ugliness.A defiant disdain for one’s own body, decorating it with pieces of wire, bicycle knitting needles, razors, metal zippers, and scars is designed to actively and effectively expose aesthetic conventions. Such attempts to individualize your body initially refute this very desire, since they are largely dictated by fashion trends.

In conclusion, we emphasize that the problem of a person’s relationship to his own body is part of the general problem of the relationship between culture and nature.And if today we are talking about the relevance of the formation of ecological consciousness, about the need to form an ecological culture, then this forces us to discuss the problem of the ecology of the human body. And if in the ecology of the environment we begin to gradually realize how dangerous interference with the harmonious system of nature is, then the danger of interference with the natural in man is realized to a lesser extent.
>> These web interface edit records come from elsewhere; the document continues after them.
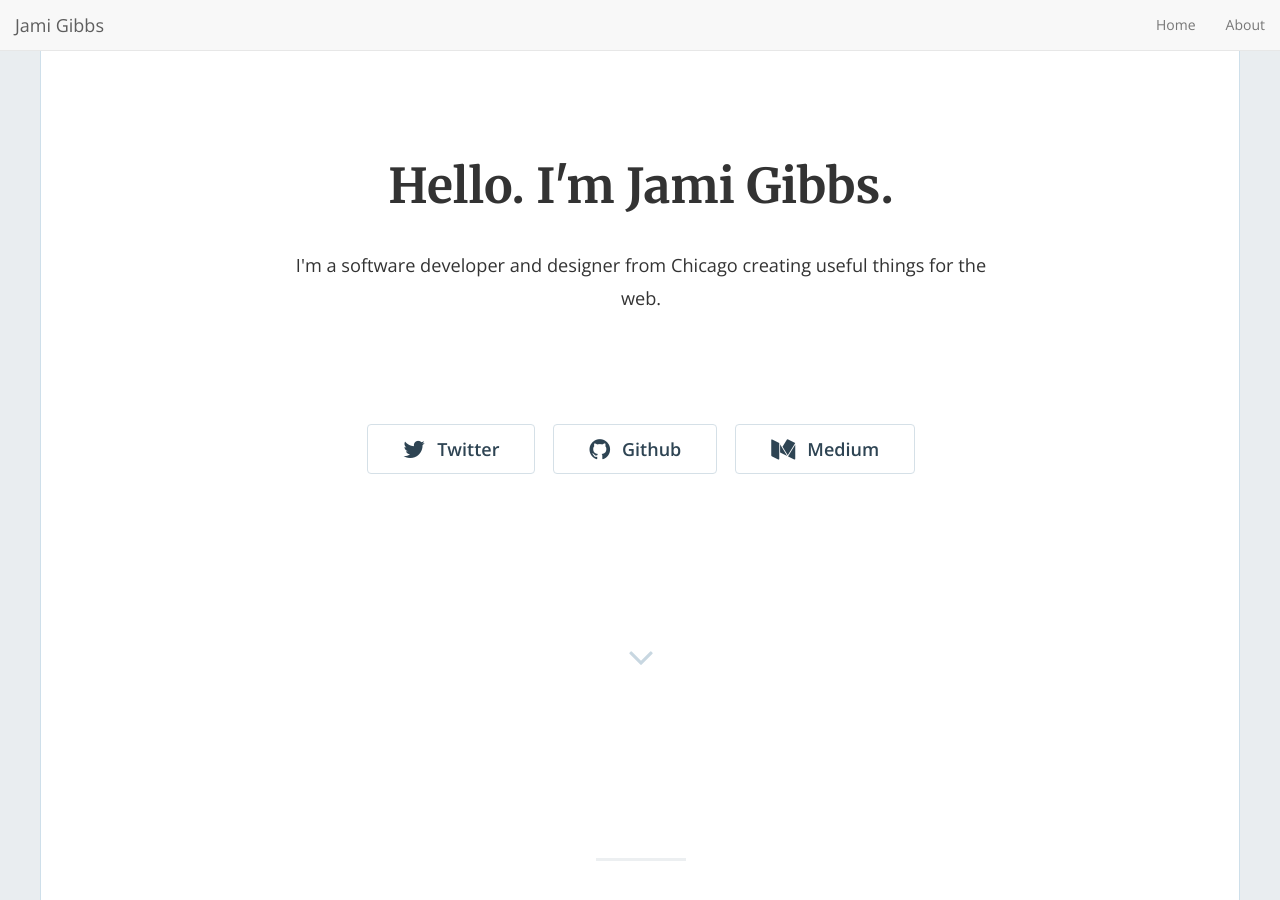
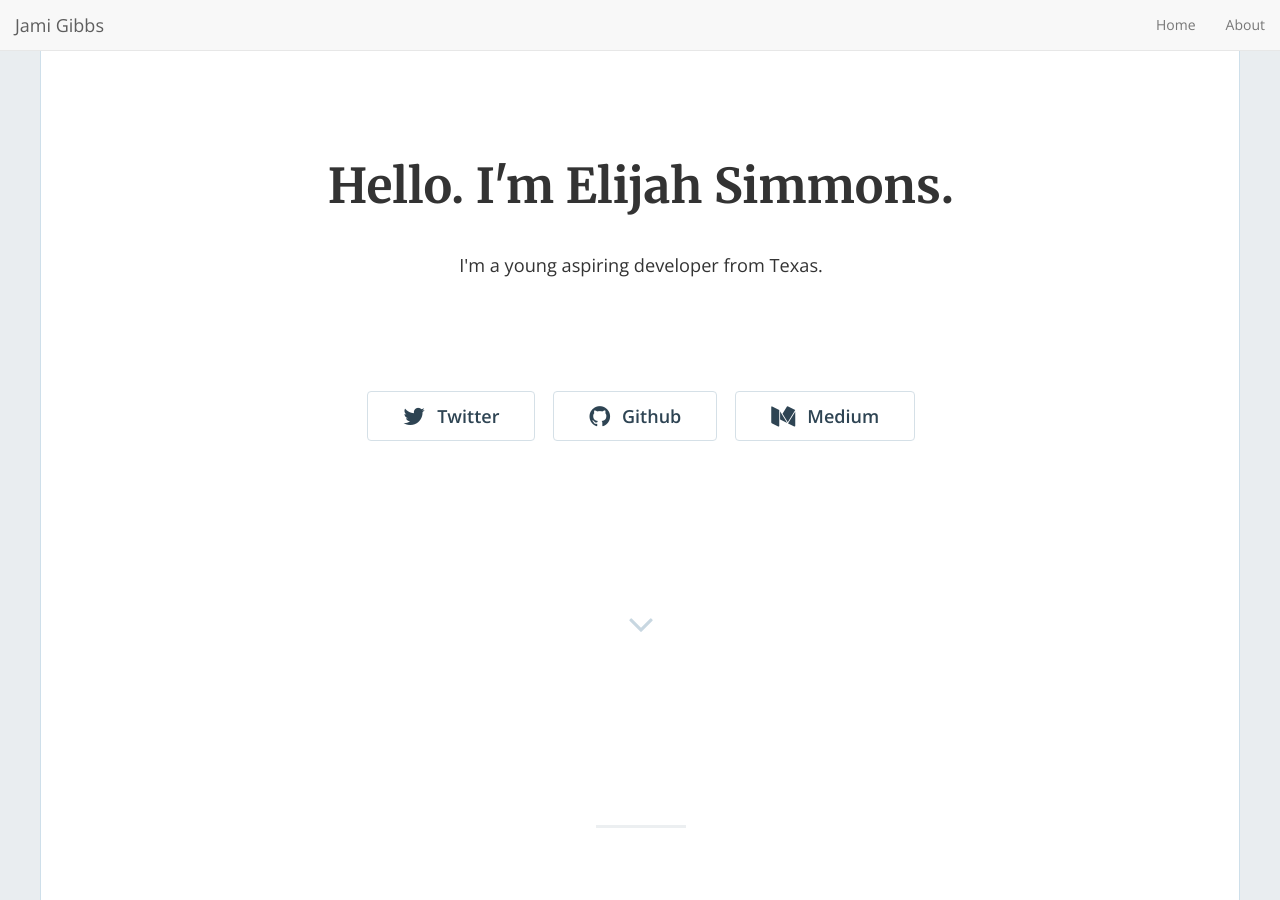
Before and after one commit to elijahsimmons85/elijahsimmons85.github.io, a Jekyll site: the page built from index.html, in a window 1280 px wide and 900 px high. Built offline with Jekyll 4.4.1, drawn with Linux system fonts in a browser that asks for light colours; nearby versions of some CDN libraries; the list of posts is cut into pages by our own code.

Commit message:
edited info

```diff
--- a/_config.yml
+++ b/_config.yml
@@ -13,11 +13,11 @@
 # you will see them accessed via {{ site.title }}, {{ site.email }}, and so on.
 # You can create any custom variable you would like, and they will be accessible
 # in the templates via {{ site.myvariable }}.
-title: "Hello. I'm Jami Gibbs."
-email: 'jami0821@gmail.com'
-description: "I'm a software developer and designer from Chicago creating useful things for the web."
+title: "Hello. I'm Elijah Simmons."
+email: 'elijahsimmons85@icloud.com'
+description: "I'm a young aspiring developer from Texas."
 baseurl: "" # the subpath of your site, e.g. /blog
-url: "https://jamigibbs.github.io/phantom" # the base hostname & protocol for your site, e.g. https://example.com
+url: "https://elijahsimmons85.github.io" # the base hostname & protocol for your site, e.g. https://example.com
 twitter_username: 'jamigibbs'
 github_username: 'jamigibbs'
 medium_username: 'blog.jamigibbs.com'
--- a/_includes/contact-modal.html
+++ b/_includes/contact-modal.html
@@ -12,7 +12,7 @@
         <form class="form-horizontal form-contact clearfix" action="https://formspree.io/your-email@gmail.com" method="POST">
 
           <div class="form-group">
-            <label class="message-label">Dear Jami,</label>
+            <label class="message-label">Dear Elijah,</label>
             <textarea class="message form-control" rows="8" name="body" placeholder="Type your message..."></textarea>
           </div>
 
--- a/css/style.scss
+++ b/css/style.scss
@@ -17,7 +17,7 @@
 @import '../_sass/mixins';
 
 $primary: #0a0a0a;
-$secondary: #FF7B7B;
+$secondary: #ffc17b;
 
 %opensans { font-family: 'Open Sans', sans-serif; }
 %merriweather { font-family: 'Merriweather', serif; }
```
1.Bykhovskaya I. M. Corporeality as a sociocultural phenomenon / I. M. Bykhovskaya // Culturology. XX century: dictionary. M., 1996.S. 464-467.

2. Kabakova G. About sweet kisses and bitter tears: Notes on body gastronomy /

The body in Russian culture: collection of articles. articles. / Comp. G. Kabakov and F. Comte. M., 2005.S. 67-77.

3. Koretskaya L. F. Corporeality of a person as an object of socio-humanitarian knowledge.: http: //izvestiaлsea.m/pdf.asp? id = 3513

4. Leleko VD The space of everyday life in European culture / VD Leleko. SPb, 2002. [Electronic resource]. CC: http://medialib.pspu.ru/page.php?id=1220

5. Moss M. Body techniques / M. Moss // Society. Exchange. Personality. M., 1996. [Electronic resource]. CC: http://docs.google.com/View?id=dcwmhwgh_13f3x6v3wn

6.: http://lib.ru/FILOSOF/PODOROGA_W/s_antropo.txt

7. Sontag S. Disease as a metaphor / S. Sontag // Foreign literature. 2003. No. 8.

8. Flier A. Ya. Nature and culture / A. Ya. Flier // Culturology. XX century: dictionary. M., 1996.S. 137-138.

9. Horuzhy S. S. Hermeneutics of corporality in spiritual traditions and modern

practices myself / S.S. Horuzhy. [Electronic resource]. CC: synergia-


Meanwhile, the ecology of the human body implies the responsibility of each of us for our own health, as well as responsibility in manipulating our bodies.